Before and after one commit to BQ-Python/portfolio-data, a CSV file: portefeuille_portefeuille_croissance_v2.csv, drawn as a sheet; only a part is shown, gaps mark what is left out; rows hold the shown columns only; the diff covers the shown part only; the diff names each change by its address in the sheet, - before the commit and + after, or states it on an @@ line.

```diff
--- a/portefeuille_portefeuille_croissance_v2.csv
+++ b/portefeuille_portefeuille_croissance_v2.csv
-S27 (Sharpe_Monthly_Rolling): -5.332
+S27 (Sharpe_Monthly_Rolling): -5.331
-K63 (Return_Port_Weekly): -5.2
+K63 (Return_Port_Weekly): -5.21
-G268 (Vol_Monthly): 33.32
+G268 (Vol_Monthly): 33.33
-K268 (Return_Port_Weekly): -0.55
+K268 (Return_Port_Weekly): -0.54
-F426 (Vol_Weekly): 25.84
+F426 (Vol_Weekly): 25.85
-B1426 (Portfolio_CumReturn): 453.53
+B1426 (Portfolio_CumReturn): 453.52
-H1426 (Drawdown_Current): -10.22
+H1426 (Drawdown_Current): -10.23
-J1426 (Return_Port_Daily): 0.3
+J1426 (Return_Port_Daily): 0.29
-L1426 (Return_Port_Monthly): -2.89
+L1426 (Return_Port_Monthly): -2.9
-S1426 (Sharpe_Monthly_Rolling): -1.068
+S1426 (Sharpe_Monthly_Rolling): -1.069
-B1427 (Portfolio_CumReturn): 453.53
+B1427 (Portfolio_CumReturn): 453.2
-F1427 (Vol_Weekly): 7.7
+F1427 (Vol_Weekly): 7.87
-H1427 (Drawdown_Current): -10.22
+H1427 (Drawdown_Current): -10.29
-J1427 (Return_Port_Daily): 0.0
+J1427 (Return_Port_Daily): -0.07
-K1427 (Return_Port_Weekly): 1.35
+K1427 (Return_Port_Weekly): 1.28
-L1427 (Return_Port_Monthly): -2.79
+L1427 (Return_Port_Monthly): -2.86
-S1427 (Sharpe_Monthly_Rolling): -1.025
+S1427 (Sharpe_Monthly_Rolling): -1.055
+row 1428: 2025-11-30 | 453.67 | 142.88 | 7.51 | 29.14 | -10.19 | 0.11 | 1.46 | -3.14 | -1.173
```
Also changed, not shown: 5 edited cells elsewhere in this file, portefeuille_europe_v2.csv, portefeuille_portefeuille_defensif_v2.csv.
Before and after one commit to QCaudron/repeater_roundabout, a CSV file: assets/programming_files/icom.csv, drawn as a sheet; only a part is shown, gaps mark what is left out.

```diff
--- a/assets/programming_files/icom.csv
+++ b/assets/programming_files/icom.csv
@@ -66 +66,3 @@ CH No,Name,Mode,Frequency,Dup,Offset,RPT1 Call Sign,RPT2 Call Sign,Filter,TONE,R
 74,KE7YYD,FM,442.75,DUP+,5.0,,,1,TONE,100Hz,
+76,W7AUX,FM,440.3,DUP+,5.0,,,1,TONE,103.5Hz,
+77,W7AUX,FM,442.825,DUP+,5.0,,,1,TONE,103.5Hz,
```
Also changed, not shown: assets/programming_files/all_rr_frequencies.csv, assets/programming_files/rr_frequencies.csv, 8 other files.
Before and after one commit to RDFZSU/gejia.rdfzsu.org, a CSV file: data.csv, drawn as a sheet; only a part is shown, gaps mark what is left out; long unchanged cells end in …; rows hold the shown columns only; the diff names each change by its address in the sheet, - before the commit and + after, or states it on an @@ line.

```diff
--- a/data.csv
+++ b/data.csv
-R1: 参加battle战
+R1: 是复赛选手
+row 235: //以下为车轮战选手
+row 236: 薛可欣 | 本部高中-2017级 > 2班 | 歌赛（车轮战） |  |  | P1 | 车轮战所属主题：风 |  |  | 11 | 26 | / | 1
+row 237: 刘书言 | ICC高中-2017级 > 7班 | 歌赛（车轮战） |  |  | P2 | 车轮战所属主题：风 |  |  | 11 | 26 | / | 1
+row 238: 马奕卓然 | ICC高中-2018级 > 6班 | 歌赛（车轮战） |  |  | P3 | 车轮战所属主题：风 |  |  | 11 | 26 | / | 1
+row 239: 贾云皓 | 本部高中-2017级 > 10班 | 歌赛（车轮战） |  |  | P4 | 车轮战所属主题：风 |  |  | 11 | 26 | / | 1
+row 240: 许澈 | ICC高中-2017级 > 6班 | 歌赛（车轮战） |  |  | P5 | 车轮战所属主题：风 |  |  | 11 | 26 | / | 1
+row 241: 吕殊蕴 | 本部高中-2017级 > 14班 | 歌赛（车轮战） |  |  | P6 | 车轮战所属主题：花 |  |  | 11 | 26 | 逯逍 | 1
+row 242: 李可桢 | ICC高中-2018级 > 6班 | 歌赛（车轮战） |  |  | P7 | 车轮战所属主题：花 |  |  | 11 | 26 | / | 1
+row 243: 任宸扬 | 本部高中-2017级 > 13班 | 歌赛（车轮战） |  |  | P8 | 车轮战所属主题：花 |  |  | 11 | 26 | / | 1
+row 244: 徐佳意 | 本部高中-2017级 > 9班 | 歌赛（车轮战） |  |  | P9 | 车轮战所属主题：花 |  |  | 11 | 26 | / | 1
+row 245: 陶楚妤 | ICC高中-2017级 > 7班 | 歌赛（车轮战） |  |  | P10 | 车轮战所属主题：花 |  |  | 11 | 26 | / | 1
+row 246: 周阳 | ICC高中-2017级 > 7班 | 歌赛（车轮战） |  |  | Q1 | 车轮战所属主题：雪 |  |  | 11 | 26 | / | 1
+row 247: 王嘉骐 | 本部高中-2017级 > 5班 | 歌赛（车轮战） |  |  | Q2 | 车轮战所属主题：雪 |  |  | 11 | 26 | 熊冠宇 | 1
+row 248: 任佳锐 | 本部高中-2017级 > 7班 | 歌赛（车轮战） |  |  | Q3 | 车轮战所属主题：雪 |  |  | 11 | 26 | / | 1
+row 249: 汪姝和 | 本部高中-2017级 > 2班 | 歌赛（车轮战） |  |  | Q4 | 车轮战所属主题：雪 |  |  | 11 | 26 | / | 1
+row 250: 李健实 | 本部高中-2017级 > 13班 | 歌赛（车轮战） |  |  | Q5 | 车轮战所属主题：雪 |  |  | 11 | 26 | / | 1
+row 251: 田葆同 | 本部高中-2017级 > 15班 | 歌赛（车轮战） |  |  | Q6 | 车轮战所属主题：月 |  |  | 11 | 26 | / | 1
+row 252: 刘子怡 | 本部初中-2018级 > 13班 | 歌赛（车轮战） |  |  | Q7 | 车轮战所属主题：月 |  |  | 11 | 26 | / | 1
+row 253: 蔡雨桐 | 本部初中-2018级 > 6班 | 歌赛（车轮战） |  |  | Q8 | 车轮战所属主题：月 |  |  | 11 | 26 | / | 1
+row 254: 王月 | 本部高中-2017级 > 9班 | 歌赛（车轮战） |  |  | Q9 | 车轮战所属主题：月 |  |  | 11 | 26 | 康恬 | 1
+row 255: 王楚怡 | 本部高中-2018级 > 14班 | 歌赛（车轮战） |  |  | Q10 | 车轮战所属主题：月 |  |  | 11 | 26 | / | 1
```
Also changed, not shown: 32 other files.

● ● ● ●

** What the task asks **
Copy out the whole listing, exactly as written.

** Task output **
Before and after one commit to BQ-Python/portfolio-data, a CSV file: portefeuille_portefeuille_croissance_v2.csv, drawn as a sheet; only a part is shown, gaps mark what is left out; rows hold the shown columns only; the diff covers the shown part only; the diff names each change by its address in the sheet, - before the commit and + after, or states it on an @@ line.

```diff
--- a/portefeuille_portefeuille_croissance_v2.csv
+++ b/portefeuille_portefeuille_croissance_v2.csv
-S27 (Sharpe_Monthly_Rolling): -5.332
+S27 (Sharpe_Monthly_Rolling): -5.331
-K63 (Return_Port_Weekly): -5.2
+K63 (Return_Port_Weekly): -5.21
-G268 (Vol_Monthly): 33.32
+G268 (Vol_Monthly): 33.33
-K268 (Return_Port_Weekly): -0.55
+K268 (Return_Port_Weekly): -0.54
-F426 (Vol_Weekly): 25.84
+F426 (Vol_Weekly): 25.85
-B1426 (Portfolio_CumReturn): 453.53
+B1426 (Portfolio_CumReturn): 453.52
-H1426 (Drawdown_Current): -10.22
+H1426 (Drawdown_Current): -10.23
-J1426 (Return_Port_Daily): 0.3
+J1426 (Return_Port_Daily): 0.29
-L1426 (Return_Port_Monthly): -2.89
+L1426 (Return_Port_Monthly): -2.9
-S1426 (Sharpe_Monthly_Rolling): -1.068
+S1426 (Sharpe_Monthly_Rolling): -1.069
-B1427 (Portfolio_CumReturn): 453.53
+B1427 (Portfolio_CumReturn): 453.2
-F1427 (Vol_Weekly): 7.7
+F1427 (Vol_Weekly): 7.87
-H1427 (Drawdown_Current): -10.22
+H1427 (Drawdown_Current): -10.29
-J1427 (Return_Port_Daily): 0.0
+J1427 (Return_Port_Daily): -0.07
-K1427 (Return_Port_Weekly): 1.35
+K1427 (Return_Port_Weekly): 1.28
-L1427 (Return_Port_Monthly): -2.79
+L1427 (Return_Port_Monthly): -2.86
-S1427 (Sharpe_Monthly_Rolling): -1.025
+S1427 (Sharpe_Monthly_Rolling): -1.055
+row 1428: 2025-11-30 | 453.67 | 142.88 | 7.51 | 29.14 | -10.19 | 0.11 | 1.46 | -3.14 | -1.173
```
Also changed, not shown: 5 edited cells elsewhere in this file, portefeuille_europe_v2.csv, portefeuille_portefeuille_defensif_v2.csv.
Before and after one commit to QCaudron/repeater_roundabout, a CSV file: assets/programming_files/icom.csv, drawn as a sheet; only a part is shown, gaps mark what is left out.

```diff
--- a/assets/programming_files/icom.csv
+++ b/assets/programming_files/icom.csv
@@ -66 +66,3 @@ CH No,Name,Mode,Frequency,Dup,Offset,RPT1 Call Sign,RPT2 Call Sign,Filter,TONE,R
 74,KE7YYD,FM,442.75,DUP+,5.0,,,1,TONE,100Hz,
+76,W7AUX,FM,440.3,DUP+,5.0,,,1,TONE,103.5Hz,
+77,W7AUX,FM,442.825,DUP+,5.0,,,1,TONE,103.5Hz,
```
Also changed, not shown: assets/programming_files/all_rr_frequencies.csv, assets/programming_files/rr_frequencies.csv, 8 other files.
Before and after one commit to RDFZSU/gejia.rdfzsu.org, a CSV file: data.csv, drawn as a sheet; only a part is shown, gaps mark what is left out; long unchanged cells end in …; rows hold the shown columns only; the diff names each change by its address in the sheet, - before the commit and + after, or states it on an @@ line.

```diff
--- a/data.csv
+++ b/data.csv
-R1: 参加battle战
+R1: 是复赛选手
+row 235: //以下为车轮战选手
+row 236: 薛可欣 | 本部高中-2017级 > 2班 | 歌赛（车轮战） |  |  | P1 | 车轮战所属主题：风 |  |  | 11 | 26 | / | 1
+row 237: 刘书言 | ICC高中-2017级 > 7班 | 歌赛（车轮战） |  |  | P2 | 车轮战所属主题：风 |  |  | 11 | 26 | / | 1
+row 238: 马奕卓然 | ICC高中-2018级 > 6班 | 歌赛（车轮战） |  |  | P3 | 车轮战所属主题：风 |  |  | 11 | 26 | / | 1
+row 239: 贾云皓 | 本部高中-2017级 > 10班 | 歌赛（车轮战） |  |  | P4 | 车轮战所属主题：风 |  |  | 11 | 26 | / | 1
+row 240: 许澈 | ICC高中-2017级 > 6班 | 歌赛（车轮战） |  |  | P5 | 车轮战所属主题：风 |  |  | 11 | 26 | / | 1
+row 241: 吕殊蕴 | 本部高中-2017级 > 14班 | 歌赛（车轮战） |  |  | P6 | 车轮战所属主题：花 |  |  | 11 | 26 | 逯逍 | 1
+row 242: 李可桢 | ICC高中-2018级 > 6班 | 歌赛（车轮战） |  |  | P7 | 车轮战所属主题：花 |  |  | 11 | 26 | / | 1
+row 243: 任宸扬 | 本部高中-2017级 > 13班 | 歌赛（车轮战） |  |  | P8 | 车轮战所属主题：花 |  |  | 11 | 26 | / | 1
+row 244: 徐佳意 | 本部高中-2017级 > 9班 | 歌赛（车轮战） |  |  | P9 | 车轮战所属主题：花 |  |  | 11 | 26 | / | 1
+row 245: 陶楚妤 | ICC高中-2017级 > 7班 | 歌赛（车轮战） |  |  | P10 | 车轮战所属主题：花 |  |  | 11 | 26 | / | 1
+row 246: 周阳 | ICC高中-2017级 > 7班 | 歌赛（车轮战） |  |  | Q1 | 车轮战所属主题：雪 |  |  | 11 | 26 | / | 1
+row 247: 王嘉骐 | 本部高中-2017级 > 5班 | 歌赛（车轮战） |  |  | Q2 | 车轮战所属主题：雪 |  |  | 11 | 26 | 熊冠宇 | 1
+row 248: 任佳锐 | 本部高中-2017级 > 7班 | 歌赛（车轮战） |  |  | Q3 | 车轮战所属主题：雪 |  |  | 11 | 26 | / | 1
+row 249: 汪姝和 | 本部高中-2017级 > 2班 | 歌赛（车轮战） |  |  | Q4 | 车轮战所属主题：雪 |  |  | 11 | 26 | / | 1
+row 250: 李健实 | 本部高中-2017级 > 13班 | 歌赛（车轮战） |  |  | Q5 | 车轮战所属主题：雪 |  |  | 11 | 26 | / | 1
+row 251: 田葆同 | 本部高中-2017级 > 15班 | 歌赛（车轮战） |  |  | Q6 | 车轮战所属主题：月 |  |  | 11 | 26 | / | 1
+row 252: 刘子怡 | 本部初中-2018级 > 13班 | 歌赛（车轮战） |  |  | Q7 | 车轮战所属主题：月 |  |  | 11 | 26 | / | 1
+row 253: 蔡雨桐 | 本部初中-2018级 > 6班 | 歌赛（车轮战） |  |  | Q8 | 车轮战所属主题：月 |  |  | 11 | 26 | / | 1
+row 254: 王月 | 本部高中-2017级 > 9班 | 歌赛（车轮战） |  |  | Q9 | 车轮战所属主题：月 |  |  | 11 | 26 | 康恬 | 1
+row 255: 王楚怡 | 本部高中-2018级 > 14班 | 歌赛（车轮战） |  |  | Q10 | 车轮战所属主题：月 |  |  | 11 | 26 | / | 1
```
Also changed, not shown: 32 other files.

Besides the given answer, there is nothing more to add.